3rd – 9th July 2023
by Eva Leick
The 7th course of the Khaita Educational Program took place in Samdrubling in Vienna, Austria, from 3rd – 9th July 2023. It marked the beginning of the final year in the three-year training program for new Khaita instructors and experts led by Adriana Dal Borgo, with two more courses to be completed within the next year.
We gathered on Monday for our first session in the spacious and well-equipped gönpa of Samdrubling with several participants joining online – the hybrid method we have all become used to by now. It was a heartfelt reunion since our last course in Phendeling, Czech Republic, in April. The past two years of dancing, learning, reflecting and enjoying together have built a true sense of team spirit, trust and mutual support amongst the group and we were excited for another intense week ahead.
Adriana opened the course by giving space for participants to share about their recent projects connected to Khaita. Many activities had happened, from regular classes resulting in a performance by primary school children in the Czech Republic, a show organized by dedicated Khaita dancers for Ringu Tulku Rinpoche in the UK, the assistance of teaching a Khaita course in Dzamling Gar, to the completion of a dissertation on Khaita in the discipline of Dance Studies. We were inspired and motivated to see the realization of so many different Khaita projects in various countries. We also understood that we are and will be responsible for engaging in Khaita-related activities in the future to spread Rinpoche’s precious teachings in a collaborative way.
The week in Samdrubling was all about teaching. Not only did we speak about what it means to be a Khaita instructor, which responsibilities the role entails and how it is necessary to connect with the state of Guruyoga when showing, explaining and practicing dances, but we also concretely prepared for a teaching scenario: On Saturday and Sunday, Samdrubling hosted an open Khaita weekend workshop led by us. This meant that we had to pick several dances and materials to include in the workshop. This is not an easy task at all given that there are around 400 songs to choose from and a wide range of important information to select! The preparation of the material was further challenging because we did not know to which extent, or whether at all, the course participants would have had previous exposure to Khaita. In addition to that, we had to communicate clearly amongst our group: Who is going to explain which dance? At which point of the session? For how many minutes? In which way? How are the other experts supposed to react when questions or other difficulties arise? Who is going to keep an eye on the time? How are we going to introduce the theoretical background of Khaita and its creation process? What happens if something goes ‘wrong’? Many questions that we discussed and prepared well in advance, under the experienced guidance of Adriana who always reminded us to stay calm and work with the circumstances.
The weekend workshop proved to be a fantastic, new and slightly stressful experience. On Saturday, thirteen people, both from inside and outside the International Dzogchen Community, came to learn Khaita with us. We managed to study six dances, with which we introduced the basic and lateral steps with several arm variations and also included aspects of formation such as moving in two circles and meeting each other while dancing. We also sang some songs to expose the participants to the Tibetan sounds and meanings and invited them to “enter in the melody”, as Adriana points out so frequently.

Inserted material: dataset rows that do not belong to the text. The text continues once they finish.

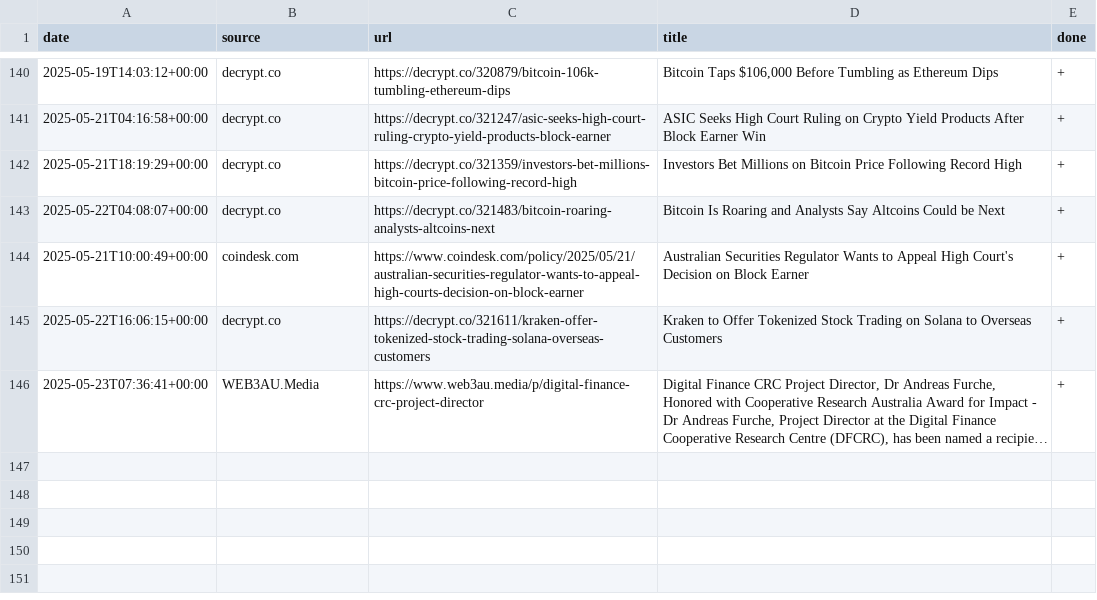
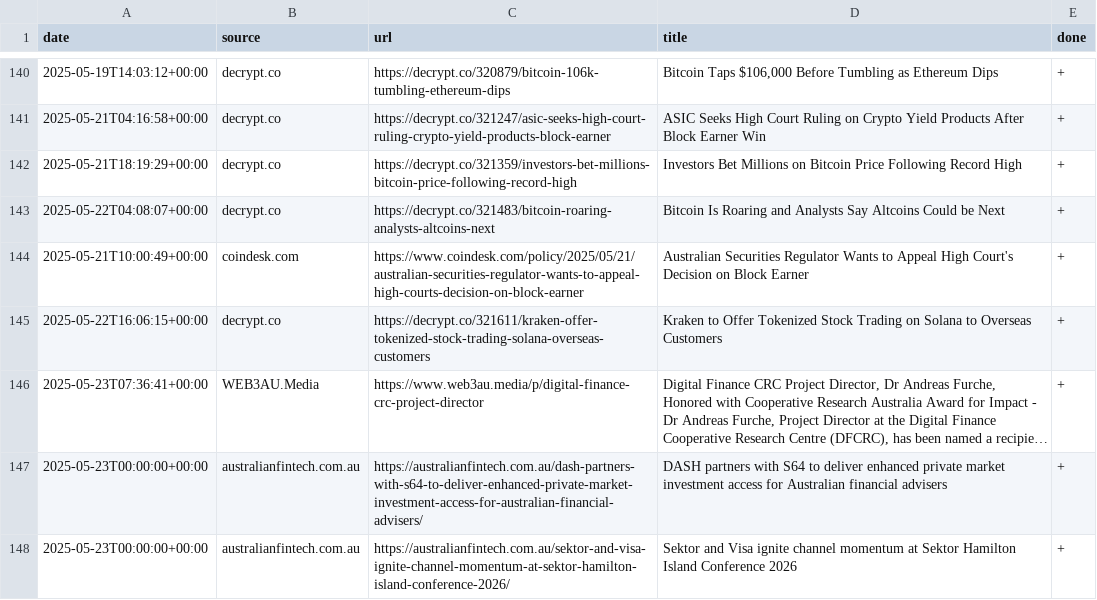
Before and after one commit to konashevich/ozcryptonews, a CSV file: articles.csv, drawn as a sheet; only a part is shown, gaps mark what is left out; long unchanged cells end in …; the diff names each change by its address in the sheet, - before the commit and + after, or states it on an @@ line.

Commit message:
Update articles.csv

```diff
--- a/articles.csv
+++ b/articles.csv
+row 147: 2025-05-23T00:00:00+00:00 | australianfintech.com.au | https://australianfintech.com.au/dash-partners-with-s64-to-deliver-enhanced-private-market-investment-access-for-australian-financial-advisers/ | DASH partners with S64 to deliver enhanced private market investment access for Australian financial advisers | +
+row 148: 2025-05-23T00:00:00+00:00 | australianfintech.com.au | https://australianfintech.com.au/sektor-and-visa-ignite-channel-momentum-at-sektor-hamilton-island-conference-2026/ | Sektor and Visa ignite channel momentum at Sektor Hamilton Island Conference 2026 | +
```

We received great feedback on Sunday from the new Khaita enthusiasts about our teaching skills and how we managed to evoke joy through the dances. Even though the task of teaching with so many co-instructors was a bit peculiar, we were very happy on Sunday and proud of how we managed to teach as a harmonized group, giving space to each expert to take on the instructor’s role in their individual way bringing forth their own personality.
Bringing forth one’s own personality and developing individual strengths while teaching was also the main focus of our intense work with Gianfranco Brero who joined us online from Peru for four afternoons. Gianfranco is a communication expert and actor who had been entrusted by Rinpoche to develop the communication skills of IDC instructors. He fascinated us right from the beginning with his presentation on aspects contributing to successful communication, both onsite and online. His clear and focused way of speaking was the perfect example. Not only is Gianfranco very knowledgeable and experienced but he also showed incredible patience and compassion when working with us.

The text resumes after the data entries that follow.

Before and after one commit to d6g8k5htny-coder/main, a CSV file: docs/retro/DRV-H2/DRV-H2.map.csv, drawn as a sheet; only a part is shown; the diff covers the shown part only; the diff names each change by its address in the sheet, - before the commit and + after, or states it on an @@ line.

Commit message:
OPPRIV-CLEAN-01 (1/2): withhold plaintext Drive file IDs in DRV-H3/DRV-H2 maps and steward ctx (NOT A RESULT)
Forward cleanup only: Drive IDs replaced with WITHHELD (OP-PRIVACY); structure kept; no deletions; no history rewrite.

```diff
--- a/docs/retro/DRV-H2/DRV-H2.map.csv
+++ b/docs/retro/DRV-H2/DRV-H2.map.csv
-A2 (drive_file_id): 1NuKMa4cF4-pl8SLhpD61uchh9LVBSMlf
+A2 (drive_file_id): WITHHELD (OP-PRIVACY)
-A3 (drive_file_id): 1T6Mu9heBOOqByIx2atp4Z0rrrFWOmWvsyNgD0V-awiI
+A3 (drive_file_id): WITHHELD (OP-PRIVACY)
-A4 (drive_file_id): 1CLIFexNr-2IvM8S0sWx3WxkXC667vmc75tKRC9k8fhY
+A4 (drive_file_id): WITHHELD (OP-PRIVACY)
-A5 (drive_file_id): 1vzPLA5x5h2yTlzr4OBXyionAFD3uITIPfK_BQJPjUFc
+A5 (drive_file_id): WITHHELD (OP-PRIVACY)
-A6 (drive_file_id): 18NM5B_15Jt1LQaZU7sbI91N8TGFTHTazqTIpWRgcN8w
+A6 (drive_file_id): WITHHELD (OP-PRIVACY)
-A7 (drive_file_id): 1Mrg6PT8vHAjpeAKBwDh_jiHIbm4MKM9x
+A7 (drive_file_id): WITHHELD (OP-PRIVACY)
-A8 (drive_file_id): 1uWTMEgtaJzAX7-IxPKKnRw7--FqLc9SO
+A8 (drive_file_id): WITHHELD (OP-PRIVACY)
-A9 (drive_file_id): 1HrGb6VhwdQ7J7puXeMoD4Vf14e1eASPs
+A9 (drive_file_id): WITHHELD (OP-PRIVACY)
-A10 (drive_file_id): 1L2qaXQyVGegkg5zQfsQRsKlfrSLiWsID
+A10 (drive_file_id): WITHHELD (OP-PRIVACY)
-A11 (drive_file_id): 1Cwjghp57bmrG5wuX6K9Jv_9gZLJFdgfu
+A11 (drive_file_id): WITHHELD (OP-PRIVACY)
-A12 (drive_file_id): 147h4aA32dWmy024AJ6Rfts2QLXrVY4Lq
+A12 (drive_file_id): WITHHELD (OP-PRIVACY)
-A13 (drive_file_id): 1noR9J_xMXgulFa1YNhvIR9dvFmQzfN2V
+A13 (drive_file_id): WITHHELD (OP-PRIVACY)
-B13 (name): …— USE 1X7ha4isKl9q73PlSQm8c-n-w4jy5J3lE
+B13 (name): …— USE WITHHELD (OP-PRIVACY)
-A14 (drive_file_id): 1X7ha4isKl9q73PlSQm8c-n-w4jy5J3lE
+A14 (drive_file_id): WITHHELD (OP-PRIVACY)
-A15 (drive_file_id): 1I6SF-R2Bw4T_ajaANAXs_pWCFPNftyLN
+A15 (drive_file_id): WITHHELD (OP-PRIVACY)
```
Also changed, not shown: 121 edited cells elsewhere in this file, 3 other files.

Individually, we presented small teaching sequences in front of his watchful eyes and received feedback. While it was challenging at first to be put in the spotlight in this way, we all improved our speaking and teaching skills immensely during these four days. It was interesting to observe oneself and one’s colleagues becoming more and more confident with each try. One example that we all took from Gianfranco’s suggestions for teaching Khaita is the “sacred moment” of explaining a dance. This means that you show the movements in a perfect way without using words, before describing it. In this way, students receive and appreciate the full impression of the steps without getting flooded by information.

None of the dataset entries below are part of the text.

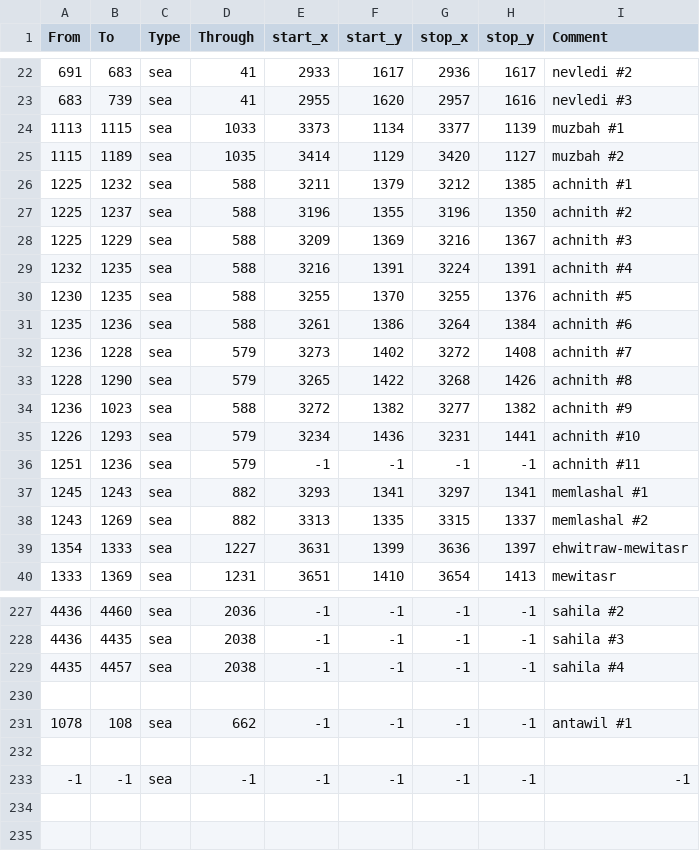
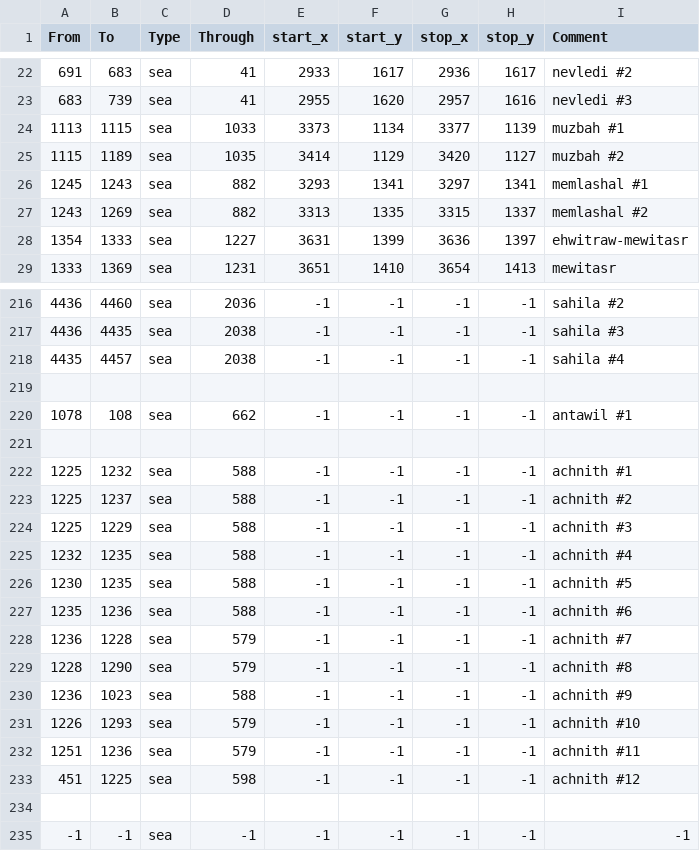
Before and after one commit to Stefus-er/Taedium, a CSV file: map/adjacencies.csv, drawn as a sheet; only a part is shown, gaps mark what is left out.

```diff
--- a/map/adjacencies.csv
+++ b/map/adjacencies.csv
@@ -25,13 +25,2 @@ From;To;Type;Through;start_x;start_y;stop_x;stop_y;Comment
 1115;1189;sea;1035;3414;1129;3420;1127;muzbah #2
-1225;1232;sea;588;3211;1379;3212;1385;achnith #1
-1225;1237;sea;588;3196;1355;3196;1350;achnith #2
-1225;1229;sea;588;3209;1369;3216;1367;achnith #3
-1232;1235;sea;588;3216;1391;3224;1391;achnith #4
-1230;1235;sea;588;3255;1370;3255;1376;achnith #5
-1235;1236;sea;588;3261;1386;3264;1384;achnith #6
-1236;1228;sea;579;3273;1402;3272;1408;achnith #7
-1228;1290;sea;579;3265;1422;3268;1426;achnith #8
-1236;1023;sea;588;3272;1382;3277;1382;achnith #9
-1226;1293;sea;579;3234;1436;3231;1441;achnith #10
-1251;1236;sea;579;-1;-1;-1;-1;achnith #11
 1245;1243;sea;882;3293;1341;3297;1341;memlashal #1
@@ -231,2 +220,15 @@ From;To;Type;Through;start_x;start_y;stop_x;stop_y;Comment
 1078;108;sea;662;-1;-1;-1;-1;antawil #1
+
+1225;1232;sea;588;-1;-1;-1;-1;achnith #1
+1225;1237;sea;588;-1;-1;-1;-1;achnith #2
+1225;1229;sea;588;-1;-1;-1;-1;achnith #3
+1232;1235;sea;588;-1;-1;-1;-1;achnith #4
+1230;1235;sea;588;-1;-1;-1;-1;achnith #5
+1235;1236;sea;588;-1;-1;-1;-1;achnith #6
+1236;1228;sea;579;-1;-1;-1;-1;achnith #7
+1228;1290;sea;579;-1;-1;-1;-1;achnith #8
+1236;1023;sea;588;-1;-1;-1;-1;achnith #9
+1226;1293;sea;579;-1;-1;-1;-1;achnith #10
+1251;1236;sea;579;-1;-1;-1;-1;achnith #11
+451;1225;sea;598;-1;-1;-1;-1;achnith #12
 
```
Also changed, not shown: 31 other files.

All in all, our Khaita week in Samdrubling was eventful and exciting. Teaching the weekend workshop was a success. We will continue developing our teaching and speaking skills in the following two courses of the Khaita Educational Program, giving ourselves time to practice and internalize a lot of new information. The week dedicated to Khaita further ‘activated’ the Khaita scene in Vienna, with regular practice sessions happening as a result of the collective energy.